This time the cask selection was led by CEO, Chris Leggat and he considers it, “A rather exciting – certainly distinguished – addition to the family”. The Epicurean generally is also one they encourage you to play with using mixers or in cocktails and this one is no different. It will retail at around £59.99 in the UK. No price indication for other markets.
On pricing, this week I ordered my bottle of one distillery’s bottle for the cancelled Feis Ile. No problem with the price of the bottle but when I got to the checkout the shipping charge was over £15! Apparently the shipment company is based in Germany.

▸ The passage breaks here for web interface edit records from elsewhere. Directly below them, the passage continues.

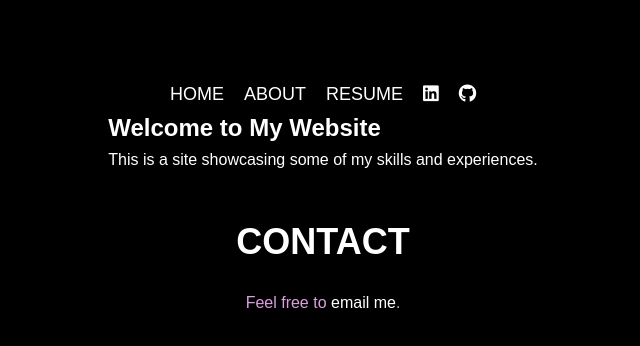
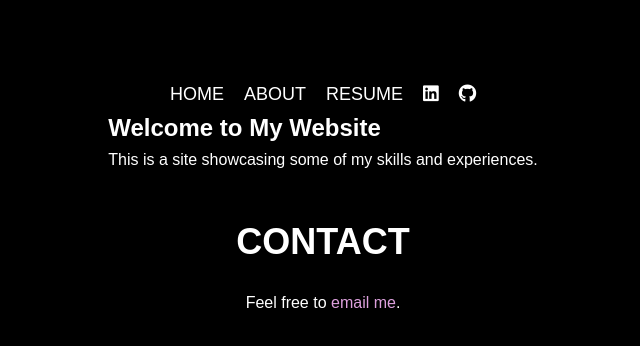
Before and after one commit to Andrew-Naumoff/personal_site, a website: page public/index.html in a window 1280 px wide. Shown: the full height of the page, 317-957 px from the left. Drawn offline with Linux system fonts and the light colour scheme.

Commit message:
css changes

```diff
--- a/public/css/styles.css
+++ b/public/css/styles.css
@@ -199,12 +199,12 @@ nav ul li a:hover {
 
 /* Contact paragraph and link */
 #contact p {
-    color: plum; /* Lighter gray for readability, matching the other sections */
+    color: white; /* Lighter gray for readability, matching the other sections */
     margin-bottom: 10px;
 }
 
 #contact a {
-    color: white; /* Keep the link color consistent with the color scheme */
+    color: plum; /* Keep the link color consistent with the color scheme */
     text-decoration: none;
 }
 
```
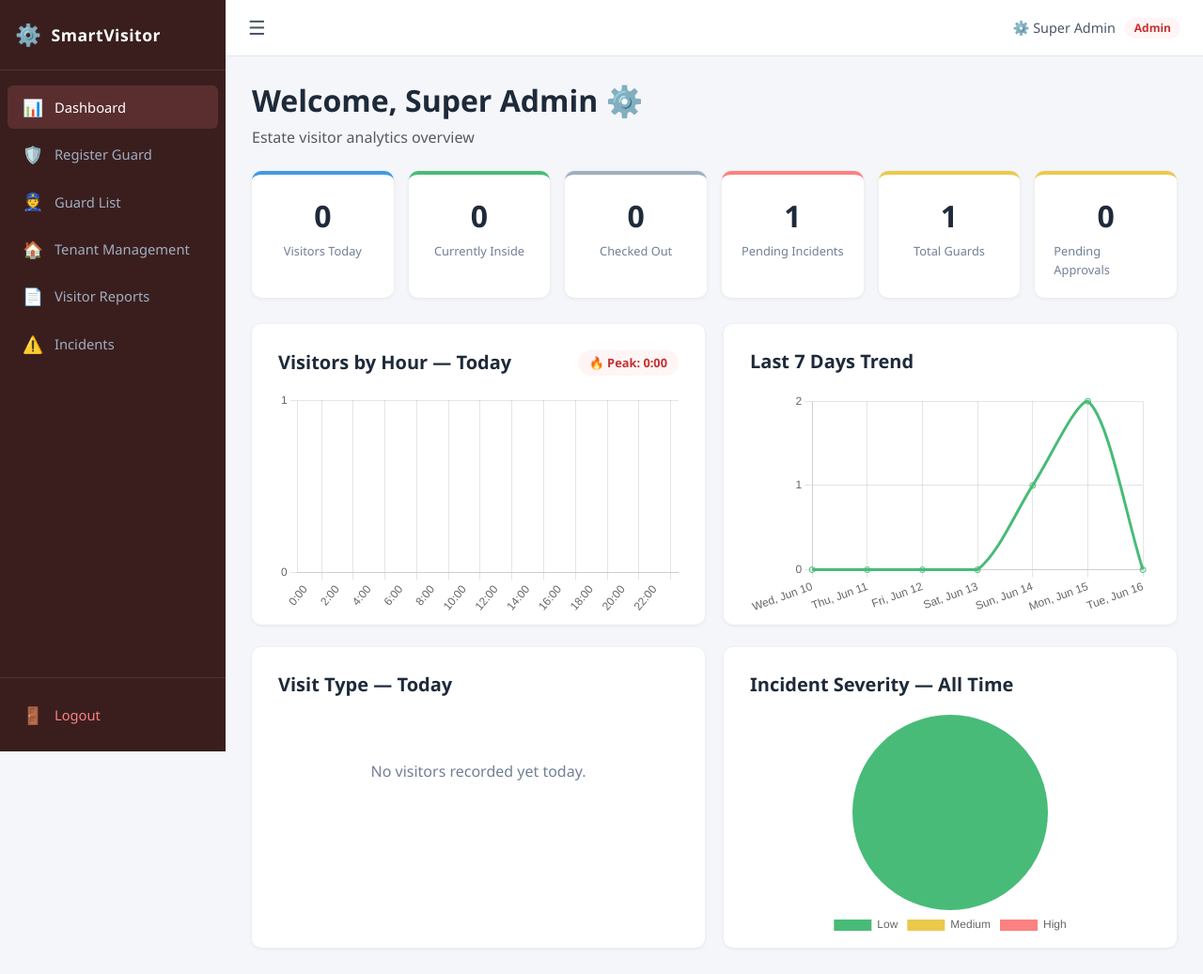
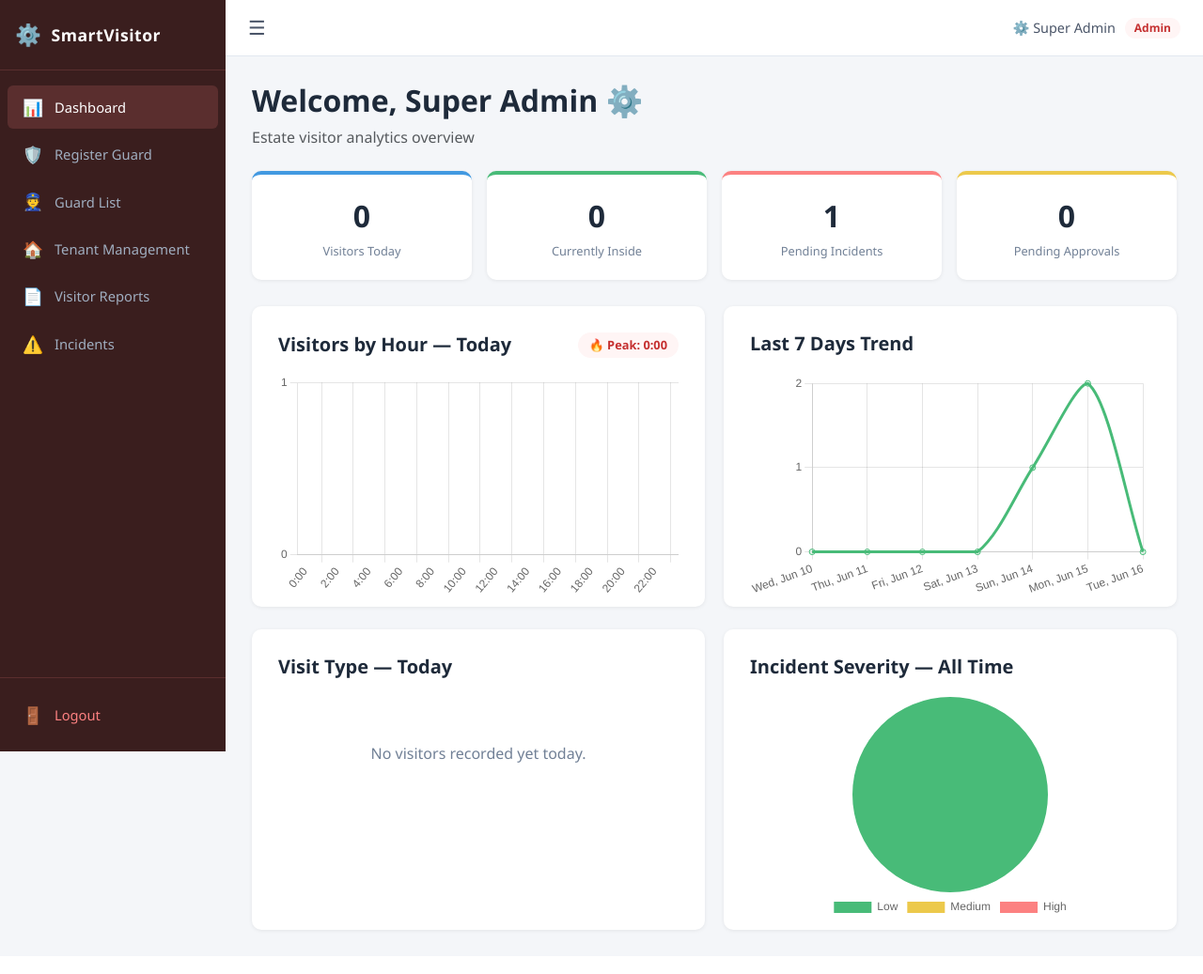
Before and after one commit to davejohnnie/smartvisitor_evms, a Laravel app: page /admin/dashboard in a window 1280 px wide. Shown: the whole page at 94% size. After the commit the page ends 994 px from the top, so only its background shows below. Run offline with Laravel 12, Linux system fonts and the light colour scheme; a user stored in the database is signed in; data comes from the database, SQL or seed files in the repository; style sheets or scripts are compiled from the project's sources; parts of the project's set-up code (start-up, migrations or seed data) failed here and were passed over; some libraries are stand-ins or nearby versions.

Commit message:
admin dashboard optimization

```diff
--- a/app/Http/Controllers/AdminController.php
+++ b/app/Http/Controllers/AdminController.php
@@ -21,9 +21,9 @@ class AdminController extends Controller
         $stats = [
             'total_visitors_today' => $visitsToday->count(),
             'checked_in'           => $visitsToday->where('status', 'checked-in')->count(),
-            'checked_out'          => $visitsToday->where('status', 'checked-out')->count(),
+            //'checked_out'          => $visitsToday->where('status', 'checked-out')->count(),
             'pending_incidents'    => Incident::where('status', 'pending')->count(),
-            'total_guards'         => Guard::count(),
+            //'total_guards'         => Guard::count(),
             'pending_tenants' => \App\Models\User::where('role', 'tenant')
                 ->where('status', 'pending')
                 ->count(),
--- a/resources/js/Pages/Admin/Dashboard.jsx
+++ b/resources/js/Pages/Admin/Dashboard.jsx
@@ -118,7 +118,7 @@ export default function Dashboard({
                 <p className="text-muted">Estate visitor analytics overview</p>
             </div>
 
-            {/* Stats Cards */}
+            {/* Stats Cards — 4 focused cards */}
             <div className="stats-grid">
                 <div className="stat-card stat-blue">
                     <span className="stat-number">
@@ -126,23 +126,17 @@ export default function Dashboard({
                     </span>
                     <span className="stat-label">Visitors Today</span>
                 </div>
+
                 <div className="stat-card stat-green">
                     <span className="stat-number">{stats.checked_in}</span>
                     <span className="stat-label">Currently Inside</span>
                 </div>
-                <div className="stat-card stat-gray">
-                    <span className="stat-number">{stats.checked_out}</span>
-                    <span className="stat-label">Checked Out</span>
-                </div>
+
                 <div className="stat-card stat-red">
                     <span className="stat-number">
                         {stats.pending_incidents}
                     </span>
                     <span className="stat-label">Pending Incidents</span>
-                </div>
-                <div className="stat-card stat-yellow">
-                    <span className="stat-number">{stats.total_guards}</span>
-                    <span className="stat-label">Total Guards</span>
                 </div>
                 <a
                     href={route("admin.tenants")}
@@ -160,7 +154,7 @@ export default function Dashboard({
                 </a>
             </div>
 
-            {/* Charts Row */}
+            {/* Charts Row 1 */}
             <div className="charts-grid">
                 <div className="page-card">
                     <div className="chart-header">
@@ -179,7 +173,8 @@ export default function Dashboard({
                     <Line data={trendChartData} options={chartOptions} />
                 </div>
             </div>
-            {/* Breakdown Charts Row */}
+
+            {/* Charts Row 2 */}
             <div className="charts-grid mt-4">
                 <div className="page-card">
                     <h5 className="page-title">Visit Type — Today</h5>
@@ -197,7 +192,9 @@ export default function Dashboard({
                 </div>
 
                 <div className="page-card">
-                    <h5 className="page-title">Incident Severity — All Time</h5>
+                    <h5 className="page-title">
+                        Incident Severity — All Time
+                    </h5>
                     {incidentSeverity.low === 0 &&
                     incidentSeverity.medium === 0 &&
                     incidentSeverity.high === 0 ? (
```
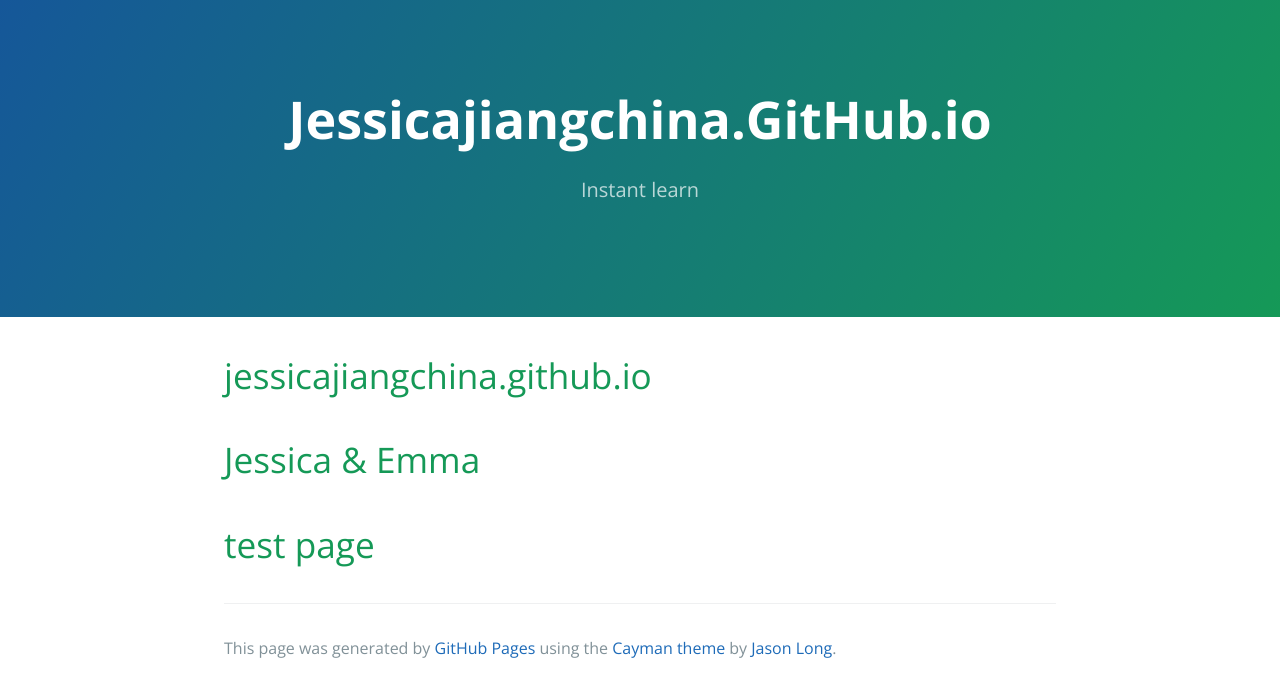
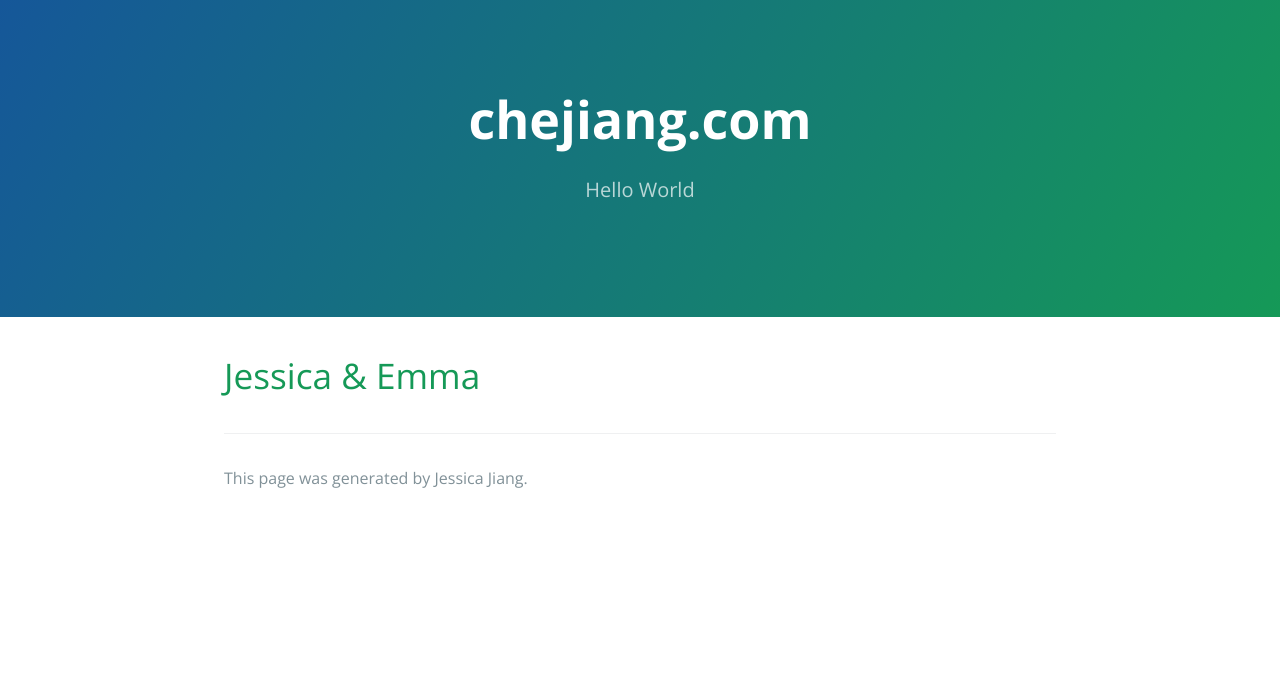
Before and after one commit to jessicajiangchina/jessicajiangchina.github.io, a plain HTML site: page index.html in a window 1280 px wide. Drawn offline with nearby package versions, Linux system fonts and the light colour scheme.

Commit message:
Update index.html

```diff
--- a/index.html
+++ b/index.html
@@ -2,7 +2,7 @@
 <html lang="en-us">
   <head>
     <meta charset="UTF-8">
-    <title>Jessicajiangchina.GitHub.io by jessicajiangchina</title>
+    <title>www.chefjiang.com</title>
     <meta name="viewport" content="width=device-width, initial-scale=1">
     <link rel="stylesheet" type="text/css" href="stylesheets/normalize.css" media="screen">
     <link href='http://fonts.googleapis.com/css?family=Open+Sans:400,700' rel='stylesheet' type='text/css'>
@@ -11,23 +11,19 @@
   </head>
   <body>
     <section class="page-header">
-      <h1 class="project-name">Jessicajiangchina.GitHub.io</h1>
-      <h2 class="project-tagline">Instant learn </h2>
+      <h1 class="project-name">chejiang.com</h1>
+      <h2 class="project-tagline">Hello World </h2>
     </section>
 
     <section class="main-content">
-      <h1>
-<a id="jessicajiangchinagithubio" class="anchor" href="#jessicajiangchinagithubio" aria-hidden="true"><span class="octicon octicon-link"></span></a>jessicajiangchina.github.io</h1>
 
 <h1>
 <a id="jessica--emma" class="anchor" href="#jessica--emma" aria-hidden="true"><span class="octicon octicon-link"></span></a>Jessica &amp; Emma</h1>
 
-<h1>
-<a id="test-page" class="anchor" href="#test-page" aria-hidden="true"><span class="octicon octicon-link"></span></a>test page</h1>
 
       <footer class="site-footer">
 
-        <span class="site-footer-credits">This page was generated by <a href="https://pages.github.com">GitHub Pages</a> using the <a href="https://github.com/jasonlong/cayman-theme">Cayman theme</a> by <a href="https://twitter.com/jasonlong">Jason Long</a>.</span>
+        <span class="site-footer-credits">This page was generated by Jessica Jiang</a>.</span>
       </footer>
 
     </section>
```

I’m gobsmacked, disgruntled, feeling a bit ripped off. It’s not the distillery’s fault. What can their HQ be thinking? I’ve ordered other things from Islay’s distilleries, the most recent being a bottle a few months back and the shipping charge was less than half of that.
A note recently from Glenfarclas telling me that their visitor centre will be closed for the rest of this year. Sad but sensible given all the quarantine restrictions in various places and some countries managing the virus better than others. They want to protect both their visitors and their lovely staff. I’ve spoken to one or two other distilleries but their response is that further decisions are still to be taken on when/if they might be open again. However, it wouldn’t surprise me if others did follow suit. If I hear more, I’ll post it here.
A bottle of one of the world’s oldest surviving cognacs – Gautier Cognac 1762 – broke a world record this week after selling fror £118,580 at an online auction. Not that I’m being competitive or anything but much more recent whiskies than 1762 have done better than that! Till June, keep smiling and keep well. Maybe a dram a day keeps the doctor away…(but only as part of responsible drinking).